---- Data for this exercise
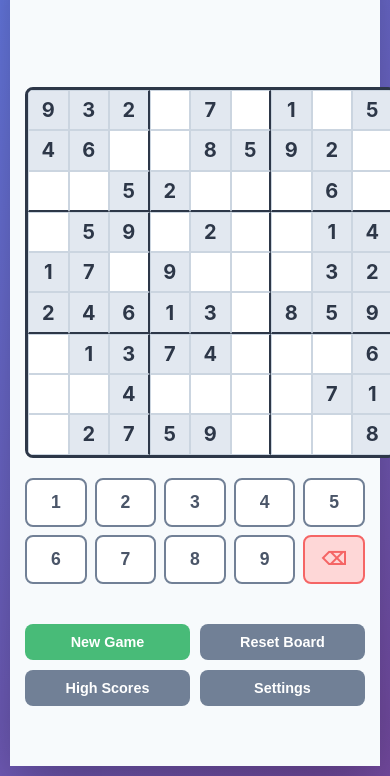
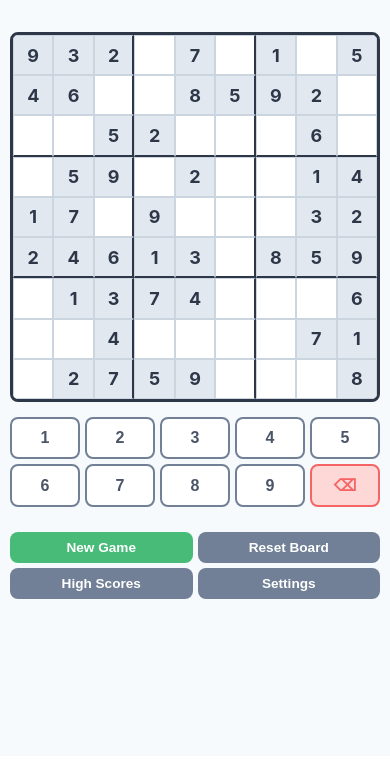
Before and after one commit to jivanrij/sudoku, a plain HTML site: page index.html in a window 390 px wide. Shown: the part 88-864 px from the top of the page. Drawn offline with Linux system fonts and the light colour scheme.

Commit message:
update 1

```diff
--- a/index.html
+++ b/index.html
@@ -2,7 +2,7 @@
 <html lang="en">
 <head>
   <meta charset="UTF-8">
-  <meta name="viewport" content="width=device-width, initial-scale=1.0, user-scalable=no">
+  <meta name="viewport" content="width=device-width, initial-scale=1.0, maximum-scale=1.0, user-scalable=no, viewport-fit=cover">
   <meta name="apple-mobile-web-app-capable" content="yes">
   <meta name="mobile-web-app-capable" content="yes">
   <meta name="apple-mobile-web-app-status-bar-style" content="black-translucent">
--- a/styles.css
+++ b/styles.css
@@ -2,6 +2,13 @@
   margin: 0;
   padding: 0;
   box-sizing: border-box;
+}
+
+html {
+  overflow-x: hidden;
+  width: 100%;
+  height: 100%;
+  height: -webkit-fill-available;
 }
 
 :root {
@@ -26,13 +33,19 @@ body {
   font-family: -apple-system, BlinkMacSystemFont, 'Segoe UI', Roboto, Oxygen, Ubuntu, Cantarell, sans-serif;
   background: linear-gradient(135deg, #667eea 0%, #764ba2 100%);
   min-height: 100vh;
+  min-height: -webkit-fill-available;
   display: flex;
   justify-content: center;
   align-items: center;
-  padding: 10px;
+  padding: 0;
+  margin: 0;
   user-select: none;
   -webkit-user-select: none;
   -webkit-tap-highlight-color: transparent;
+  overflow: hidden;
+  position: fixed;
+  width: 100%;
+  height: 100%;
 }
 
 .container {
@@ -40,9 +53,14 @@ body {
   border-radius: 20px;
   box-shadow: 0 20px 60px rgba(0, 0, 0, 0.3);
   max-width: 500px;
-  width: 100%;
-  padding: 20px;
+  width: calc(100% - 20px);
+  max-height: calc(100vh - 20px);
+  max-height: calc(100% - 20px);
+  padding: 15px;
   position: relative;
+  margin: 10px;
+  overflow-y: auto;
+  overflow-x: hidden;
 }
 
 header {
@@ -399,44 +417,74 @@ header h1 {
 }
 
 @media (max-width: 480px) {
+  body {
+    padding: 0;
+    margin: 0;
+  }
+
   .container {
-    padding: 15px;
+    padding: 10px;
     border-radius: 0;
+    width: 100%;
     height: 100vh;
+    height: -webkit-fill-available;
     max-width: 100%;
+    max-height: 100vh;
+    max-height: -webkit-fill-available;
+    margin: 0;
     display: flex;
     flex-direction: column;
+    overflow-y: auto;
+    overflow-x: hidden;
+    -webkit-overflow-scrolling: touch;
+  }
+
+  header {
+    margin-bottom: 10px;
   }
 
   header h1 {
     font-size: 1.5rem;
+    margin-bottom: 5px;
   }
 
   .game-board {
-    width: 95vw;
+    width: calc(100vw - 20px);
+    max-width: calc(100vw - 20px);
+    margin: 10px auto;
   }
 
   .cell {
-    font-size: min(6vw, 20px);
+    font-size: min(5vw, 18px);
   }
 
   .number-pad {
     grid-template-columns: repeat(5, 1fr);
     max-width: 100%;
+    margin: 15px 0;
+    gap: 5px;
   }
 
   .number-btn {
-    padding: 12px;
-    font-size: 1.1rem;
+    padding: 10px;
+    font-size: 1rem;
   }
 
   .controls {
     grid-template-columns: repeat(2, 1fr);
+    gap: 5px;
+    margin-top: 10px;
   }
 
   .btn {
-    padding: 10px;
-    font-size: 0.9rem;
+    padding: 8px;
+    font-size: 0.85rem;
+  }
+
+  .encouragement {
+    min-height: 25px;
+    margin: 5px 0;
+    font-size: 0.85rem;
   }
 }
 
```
--------
---- Data for this exercise
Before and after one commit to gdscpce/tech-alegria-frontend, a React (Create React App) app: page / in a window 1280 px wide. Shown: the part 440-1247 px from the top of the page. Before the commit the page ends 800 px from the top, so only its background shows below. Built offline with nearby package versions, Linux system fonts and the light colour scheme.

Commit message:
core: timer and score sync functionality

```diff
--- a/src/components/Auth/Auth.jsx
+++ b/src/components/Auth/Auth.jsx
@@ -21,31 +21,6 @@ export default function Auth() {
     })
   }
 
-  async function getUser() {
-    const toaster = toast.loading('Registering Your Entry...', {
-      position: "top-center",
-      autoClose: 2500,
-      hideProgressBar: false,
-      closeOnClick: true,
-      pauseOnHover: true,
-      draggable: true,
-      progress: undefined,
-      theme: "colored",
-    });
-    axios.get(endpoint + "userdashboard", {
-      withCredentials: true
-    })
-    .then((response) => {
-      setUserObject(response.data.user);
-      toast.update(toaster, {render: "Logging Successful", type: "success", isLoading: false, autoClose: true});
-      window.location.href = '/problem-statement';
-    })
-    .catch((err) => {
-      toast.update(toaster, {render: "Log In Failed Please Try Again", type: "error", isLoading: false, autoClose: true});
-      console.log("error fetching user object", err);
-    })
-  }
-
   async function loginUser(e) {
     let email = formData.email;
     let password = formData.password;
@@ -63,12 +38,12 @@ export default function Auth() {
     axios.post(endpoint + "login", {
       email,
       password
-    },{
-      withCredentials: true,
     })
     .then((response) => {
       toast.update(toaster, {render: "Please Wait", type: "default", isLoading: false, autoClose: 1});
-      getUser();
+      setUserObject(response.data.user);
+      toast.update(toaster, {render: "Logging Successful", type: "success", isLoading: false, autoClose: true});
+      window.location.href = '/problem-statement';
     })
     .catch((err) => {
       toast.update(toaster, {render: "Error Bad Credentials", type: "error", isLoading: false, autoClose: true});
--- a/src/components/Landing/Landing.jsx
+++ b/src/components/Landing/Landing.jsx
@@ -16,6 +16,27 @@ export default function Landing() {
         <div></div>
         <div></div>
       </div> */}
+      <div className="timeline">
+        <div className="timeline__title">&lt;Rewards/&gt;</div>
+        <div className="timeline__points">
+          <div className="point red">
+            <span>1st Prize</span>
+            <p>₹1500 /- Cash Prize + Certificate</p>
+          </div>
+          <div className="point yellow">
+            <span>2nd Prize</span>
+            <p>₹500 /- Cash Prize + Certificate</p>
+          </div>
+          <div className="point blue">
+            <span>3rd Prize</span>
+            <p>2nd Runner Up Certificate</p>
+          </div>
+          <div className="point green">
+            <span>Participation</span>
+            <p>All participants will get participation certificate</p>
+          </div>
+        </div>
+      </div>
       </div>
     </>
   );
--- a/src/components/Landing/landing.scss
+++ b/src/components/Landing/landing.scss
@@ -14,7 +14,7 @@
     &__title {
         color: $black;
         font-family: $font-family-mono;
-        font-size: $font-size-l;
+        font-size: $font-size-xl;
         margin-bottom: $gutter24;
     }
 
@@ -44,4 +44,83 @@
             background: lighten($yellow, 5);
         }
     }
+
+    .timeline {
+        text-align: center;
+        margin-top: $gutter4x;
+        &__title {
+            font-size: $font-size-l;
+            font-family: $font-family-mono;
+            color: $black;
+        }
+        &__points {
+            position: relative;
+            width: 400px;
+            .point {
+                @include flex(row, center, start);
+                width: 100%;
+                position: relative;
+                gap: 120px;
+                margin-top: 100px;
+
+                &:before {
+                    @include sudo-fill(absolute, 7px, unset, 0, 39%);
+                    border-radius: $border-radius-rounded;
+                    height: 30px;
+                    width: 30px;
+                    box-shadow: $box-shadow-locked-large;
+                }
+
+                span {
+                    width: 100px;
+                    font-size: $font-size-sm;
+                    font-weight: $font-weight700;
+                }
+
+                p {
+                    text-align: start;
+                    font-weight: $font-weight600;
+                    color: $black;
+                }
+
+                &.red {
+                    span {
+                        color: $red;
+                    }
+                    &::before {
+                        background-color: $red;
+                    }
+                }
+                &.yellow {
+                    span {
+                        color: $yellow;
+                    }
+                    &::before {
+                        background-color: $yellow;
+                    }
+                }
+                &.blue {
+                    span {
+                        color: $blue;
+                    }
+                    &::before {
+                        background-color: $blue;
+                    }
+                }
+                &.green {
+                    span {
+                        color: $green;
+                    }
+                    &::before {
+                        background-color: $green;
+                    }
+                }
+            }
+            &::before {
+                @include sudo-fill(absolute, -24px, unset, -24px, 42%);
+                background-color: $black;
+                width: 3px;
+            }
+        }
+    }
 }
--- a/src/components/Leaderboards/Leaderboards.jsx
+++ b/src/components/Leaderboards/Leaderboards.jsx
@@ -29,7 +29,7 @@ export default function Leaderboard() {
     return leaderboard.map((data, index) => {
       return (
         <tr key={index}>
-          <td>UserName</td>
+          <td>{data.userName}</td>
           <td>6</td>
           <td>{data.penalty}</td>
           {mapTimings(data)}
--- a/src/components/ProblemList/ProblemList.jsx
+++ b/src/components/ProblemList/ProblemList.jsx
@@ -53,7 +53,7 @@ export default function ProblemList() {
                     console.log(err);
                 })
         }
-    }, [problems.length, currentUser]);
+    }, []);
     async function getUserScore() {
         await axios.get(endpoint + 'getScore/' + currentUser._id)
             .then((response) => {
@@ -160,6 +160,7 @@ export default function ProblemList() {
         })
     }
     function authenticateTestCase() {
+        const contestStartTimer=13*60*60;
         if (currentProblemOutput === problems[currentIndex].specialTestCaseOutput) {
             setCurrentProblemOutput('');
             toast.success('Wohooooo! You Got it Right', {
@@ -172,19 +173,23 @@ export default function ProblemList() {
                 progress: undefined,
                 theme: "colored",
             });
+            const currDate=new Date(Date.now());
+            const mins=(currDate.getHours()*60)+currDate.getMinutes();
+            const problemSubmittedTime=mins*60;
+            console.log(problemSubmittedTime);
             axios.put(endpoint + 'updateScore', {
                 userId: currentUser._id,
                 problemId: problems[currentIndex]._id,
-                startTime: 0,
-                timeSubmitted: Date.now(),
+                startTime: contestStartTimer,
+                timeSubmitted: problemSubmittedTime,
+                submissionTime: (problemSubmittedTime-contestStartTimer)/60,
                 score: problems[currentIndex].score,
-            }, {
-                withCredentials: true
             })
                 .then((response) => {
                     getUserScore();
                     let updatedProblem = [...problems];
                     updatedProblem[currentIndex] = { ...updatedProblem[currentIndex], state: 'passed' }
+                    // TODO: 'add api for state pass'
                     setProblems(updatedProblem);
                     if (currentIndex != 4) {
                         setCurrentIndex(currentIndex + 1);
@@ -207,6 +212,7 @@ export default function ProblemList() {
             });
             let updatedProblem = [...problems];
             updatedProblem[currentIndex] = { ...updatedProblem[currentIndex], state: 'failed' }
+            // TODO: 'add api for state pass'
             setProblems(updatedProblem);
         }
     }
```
--------
If a line in the entries holds the string "fill", count it, then state the total and nothing more.

6